Murphy-type chloroform inhaler

Made:
1850-1900 in Europe
maker:
Unknown

Buy this image as a print 

License this image for commercial use at Science and Society Picture Library

Science Museum Group Collection
© The Board of Trustees of the Science Museum

Murphy's inhaler for chloroform anaesthesia in midwifery, no maker marked, 1850-1900

Edward William Murphy (1802-1877) invented this chloroform inhaler in 1848-1850. It was used for pain relief during medical procedures. The main drum held a sponge soaked with chloroform, the vapours of which were breathed in by the patient through the trumpet-shaped mouthpiece.
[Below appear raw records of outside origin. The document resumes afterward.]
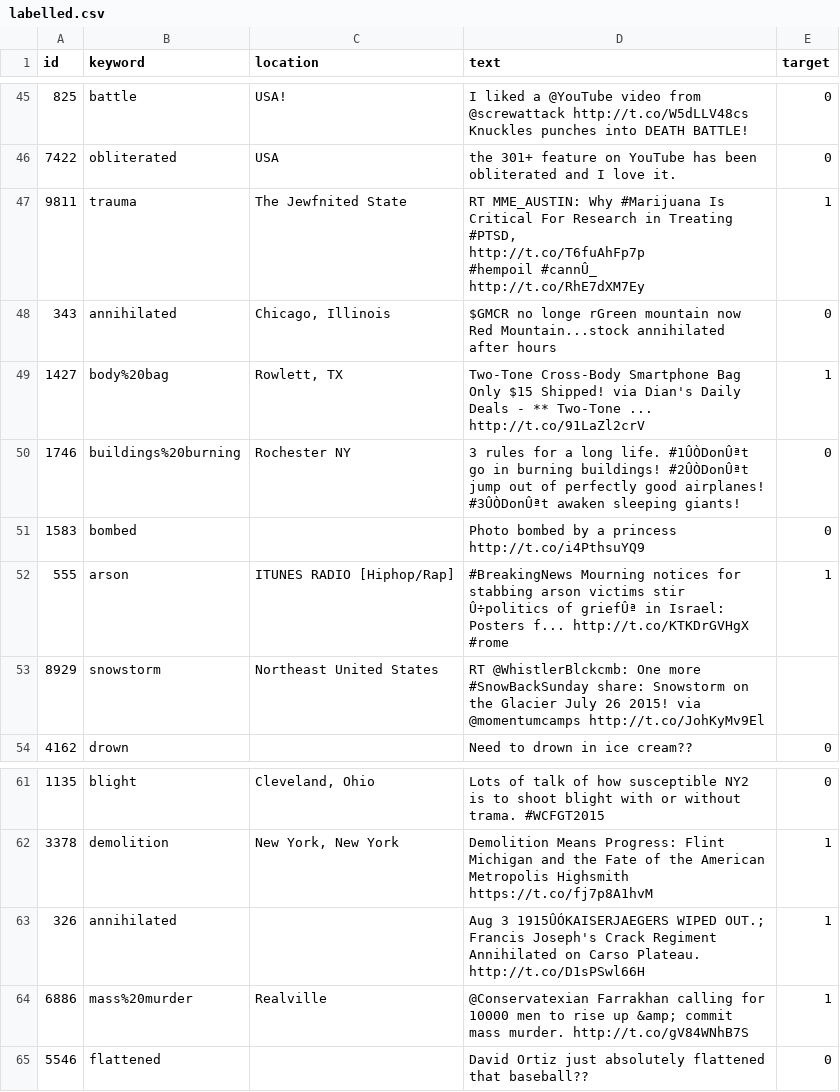
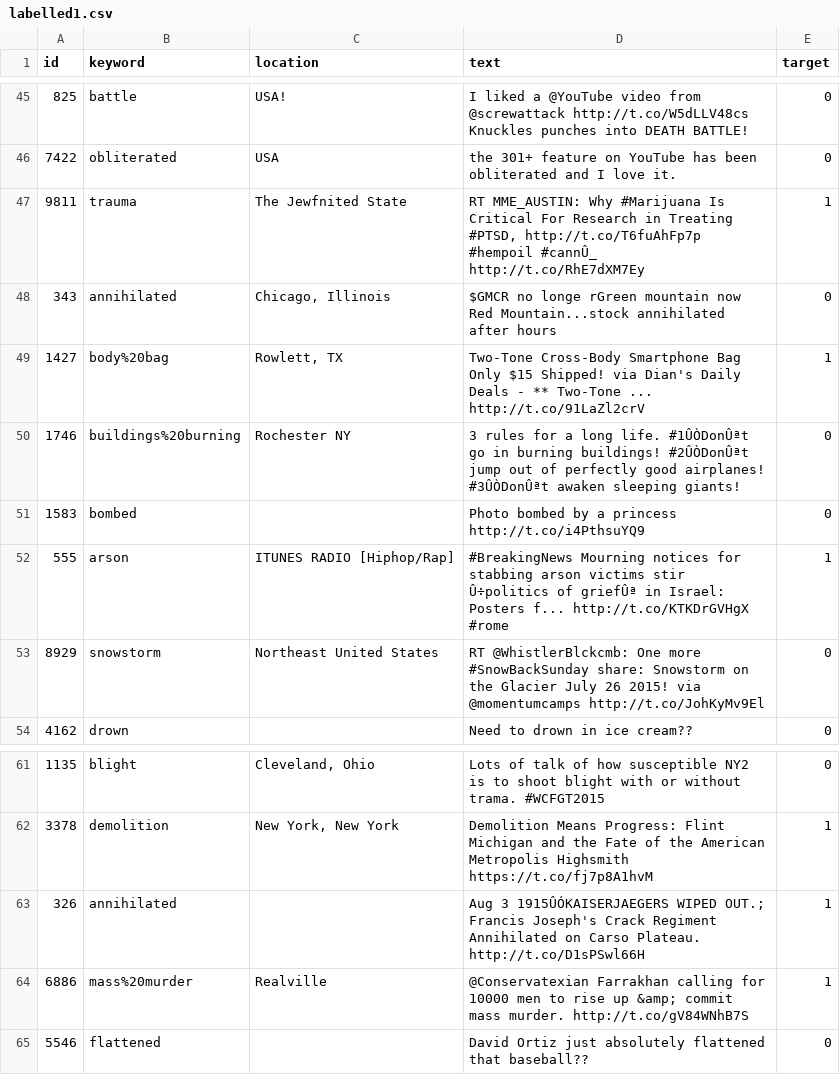
Before and after one commit to WWFYOcelot/NLPTest, a CSV file: nlp-getting-started/labelled1.csv (was nlp-getting-started/labelled.csv), drawn as a sheet; only a part is shown, gaps mark what is left out; ↵ is a line break in a cell; the diff covers the shown part only; the diff names each change by its address in the sheet, - before the commit and + after, or states it on an @@ line.

```diff
--- a/nlp-getting-started/labelled.csv
+++ b/nlp-getting-started/labelled1.csv
-D47 (text): …#cannÛ_ http://t.co/RhE7dXM7Ey
+D47 (text): …#cannÛ_ http://t.co/RhE7dXM7Ey
-E53 (target): (empty)
+E53 (target): 0
-D63 (text): …Plateau. ↵ http://t.co/D1sPSwl66H
+D63 (text): …Plateau. http://t.co/D1sPSwl66H
```
Also changed, not shown: 7 edited cells elsewhere in this file, nlp-getting-started/labelled2.csv, 1 other file.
Murphy’s inhaler was mostly used in obstetrics and child birth as it was small and easy to use. It was portable and could be held by the patient instead of the doctor – so he was free to aid the birth. Chloroform was first used as a pain reliever in childbirth in 1847.

Details

Category:
Anaesthesiology
Object Number:
1981-1549
Materials:
iron, paint, sponge
type:
inhaler
taxonomy:
  • furnishing and equipment
  • tools & equipment
credit:
University College Hospital, London

Cite this page

Rights

We encourage the use and reuse of our collection data.


Data in the title, made, maker and details fields are released under Creative Commons Zero


Descriptions and all other text content are licensed under a Creative Commons Attribution 4.0 licence

Using our data

Download

Download catalogue entry as json

Download manifest IIIF

Our records are constantly being enhanced and improved, but please note that we cannot guarantee the accuracy of any information shown on this website.